_Aim of the exercise:_
Copy out all lines in the data below containing the string "ellipse".

_Data for this exercise:_
..............................

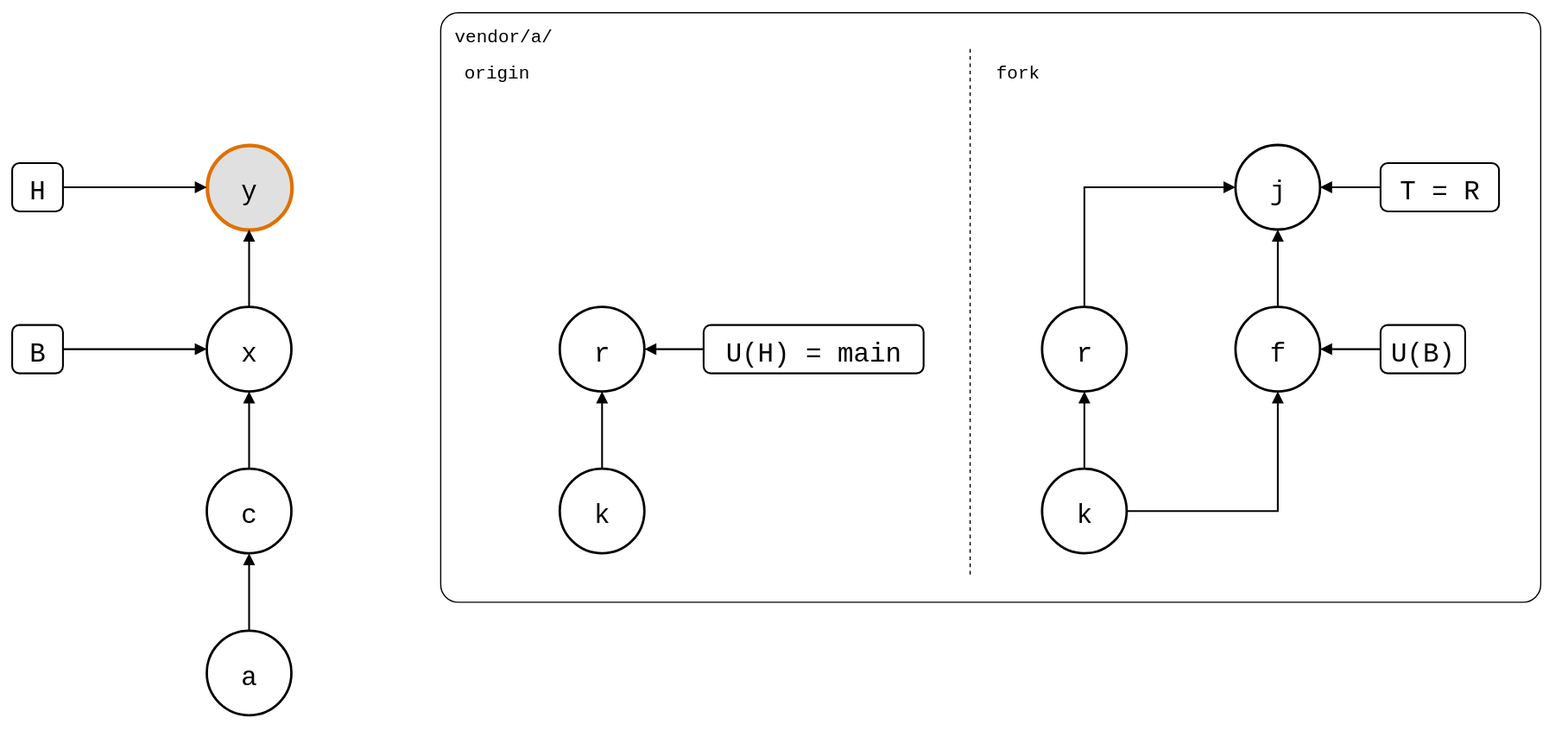
Before: test/scenarios/04-upstreams/02-several-upstreams/several-upstreams.drawio.svg, a diagram exported from draw.io (roschaefer/git-splice). Source tidied: cells renumbered, new cells last; positions are measured from the earlier drawing's top-left corner, leaving out a move shared by most shapes.
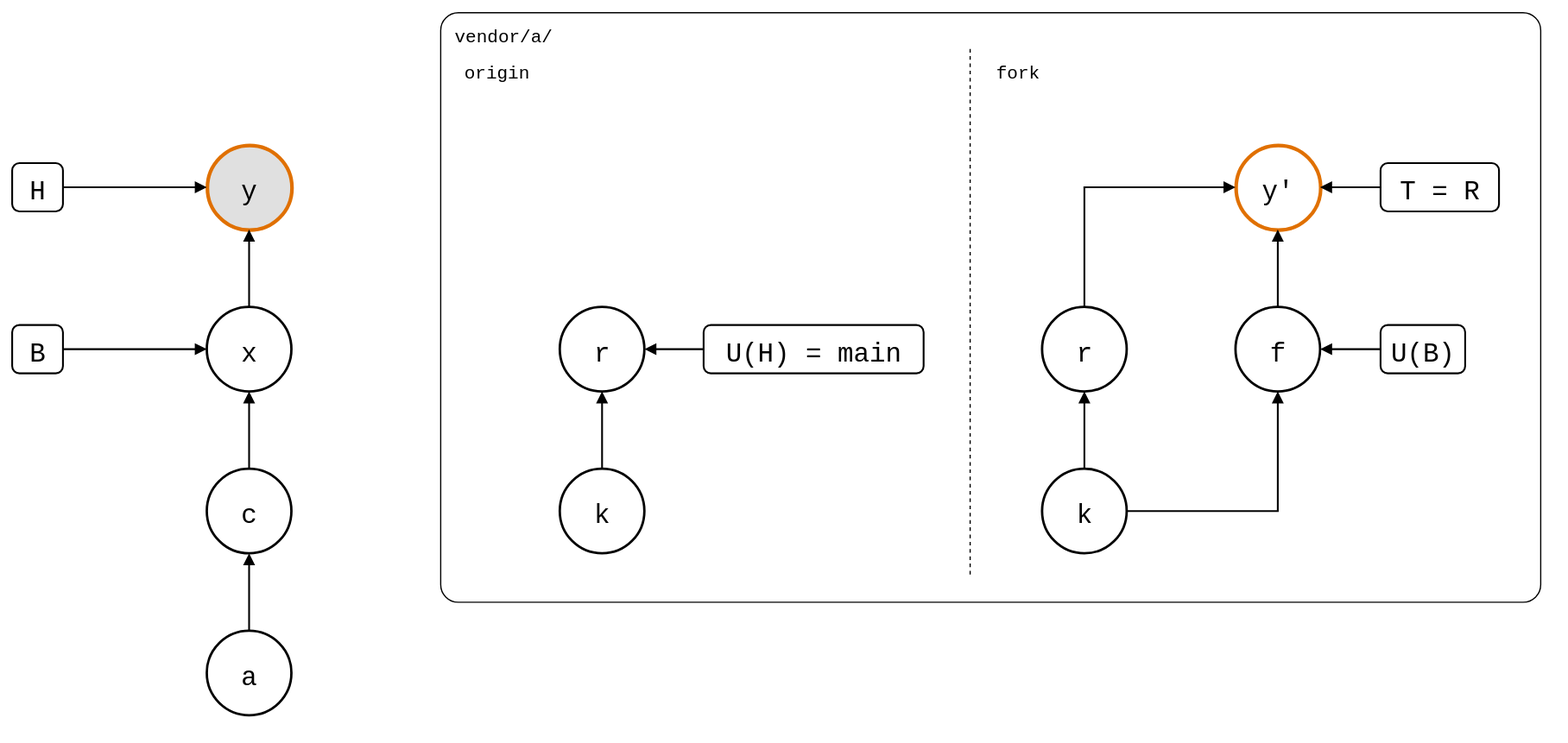
Above is the later version.

Change to the diagram source:
```diff
@@ -41,7 +41,7 @@
     <mxCell id="14" value="f" style="ellipse;strokeWidth=2;fontSize=22;fontFamily=Roboto Mono,monospace;" parent="1" vertex="1">
       <mxGeometry x="1012" y="244" width="70" height="70" as="geometry" />
     </mxCell>
-    <mxCell id="15" value="j" style="ellipse;strokeWidth=2;fontSize=22;fontFamily=Roboto Mono,monospace;" parent="1" vertex="1">
+    <mxCell id="15" value="y'" style="ellipse;fontSize=22;fontFamily=Roboto Mono,monospace;strokeColor=#E07000;strokeWidth=3;" parent="1" vertex="1">
       <mxGeometry x="1012" y="110" width="70" height="70" as="geometry" />
     </mxCell>
     <mxCell id="16" value="H" style="rounded=1;strokeWidth=1.5;fontSize=22;fontFamily=Roboto Mono,monospace;" parent="1" vertex="1">
```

..............................

_Result for this exercise:_
     <mxCell id="14" value="f" style="ellipse;strokeWidth=2;fontSize=22;fontFamily=Roboto Mono,monospace;" parent="1" vertex="1">
-    <mxCell id="15" value="j" style="ellipse;strokeWidth=2;fontSize=22;fontFamily=Roboto Mono,monospace;" parent="1" vertex="1">
+    <mxCell id="15" value="y'" style="ellipse;fontSize=22;fontFamily=Roboto Mono,monospace;strokeColor=#E07000;strokeWidth=3;" parent="1" vertex="1">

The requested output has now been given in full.